(Reference : Eric Lehmann, 1998,pp.381438.)
We often speak of the asymptotic properties of
the sample mean .These refer to the sequence .
These functions are the same in some sense, for all
sample size. The notion of statistical functional makes this
clearer.
Suppose we are interested in realvalued parameters.
We often have a situation where the parameter of
interest is a function of the
distribution function , these are called statistical functionals.
The usual estimates for these functionals are obtained by simply plugging in the empirical distribution function for the unknown theoretical one.
Thus taking into account that
for any function we have:
We say that if the random variable has
cdf and the rv has cdf ,
converges in law to , and we write
Convergence in Probability
Note:
If
where is a limit distribution and
then
.
Definition:
A statsitic is said to be pivotal if its distribution does not
depend on any unknown parameters.
Example: Student's statistic.
The bootstrap is said to work if

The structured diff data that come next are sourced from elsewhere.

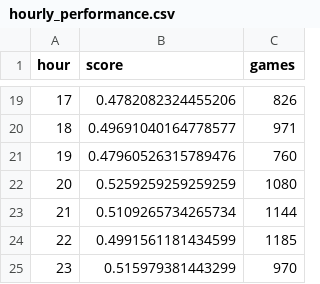
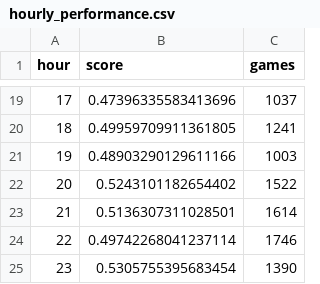
Before and after one commit to elmurie/chesscom-personal-analysis, a CSV file: dataset/processed/elmurie/hourly_performance.csv, drawn as a sheet; only a part is shown, gaps mark what is left out; the diff covers the shown part only.

```diff
--- a/dataset/processed/elmurie/hourly_performance.csv
+++ b/dataset/processed/elmurie/hourly_performance.csv
@@ -19,7 +19,7 @@ hour,score,games
-17,0.4782082324455206,826
-18,0.49691040164778577,971
-19,0.47960526315789476,760
-20,0.5259259259259259,1080
-21,0.5109265734265734,1144
-22,0.4991561181434599,1185
-23,0.515979381443299,970
+17,0.47396335583413696,1037
+18,0.49959709911361805,1241
+19,0.48903290129611166,1003
+20,0.5243101182654402,1522
+21,0.5136307311028501,1614
+22,0.49742268041237114,1746
+23,0.5305755395683454,1390
```
Also changed, not shown: 32 edited cells elsewhere in this file, dataset/processed/elmurie/opening_stats.csv, dataset/raw/elmurie/profile.csv, 11 other files.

As for the convergence in law:
I backed this up with a simulation experiment, I generated radnom uniforms from (0,1) and then multiplied them by 5 to simulate a U(0,5) distribution, I then computed many samples of size 15 from this distribution and took the maximums.
>> rand(3,10) ans = Columns 1 through 6 0.5804 0.8833 0.3863 0.2362 0.2711 0.6603 0.7468 0.1463 0.9358 0.9170 0.8861 0.1625 0.0295 0.8030 0.7004 0.2994 0.4198 0.0537 Columns 7 through 10 0.3936 0.6143 0.8899 0.2002 0.4927 0.4924 0.0578 0.3766 0.2206 0.8396 0.2538 0.0489 >> [v,i]=max(test1) v = Columns 1 through 7 0.7468 0.8833 0.9358 0.9170 0.8861 0.6603 0.4927 Columns 8 through 10 0.8396 0.8899 0.3766 i = 2 1 2 2 2 1 2 3 1 2  function v=smaxi(B,n,maxi) %Simulation of the uniform distribution %on (0,maxi) with estimation of the maximum %Samples of size n, B simulations rands=maxi*rand(n,B); [v,i]=max(rands);  mm=smaxi(10000,15,5); hist(mm,40)
This is what the histogram looks like:
As can be seen although the sample size was not very big, the sampling distribution is already quite close to exponential.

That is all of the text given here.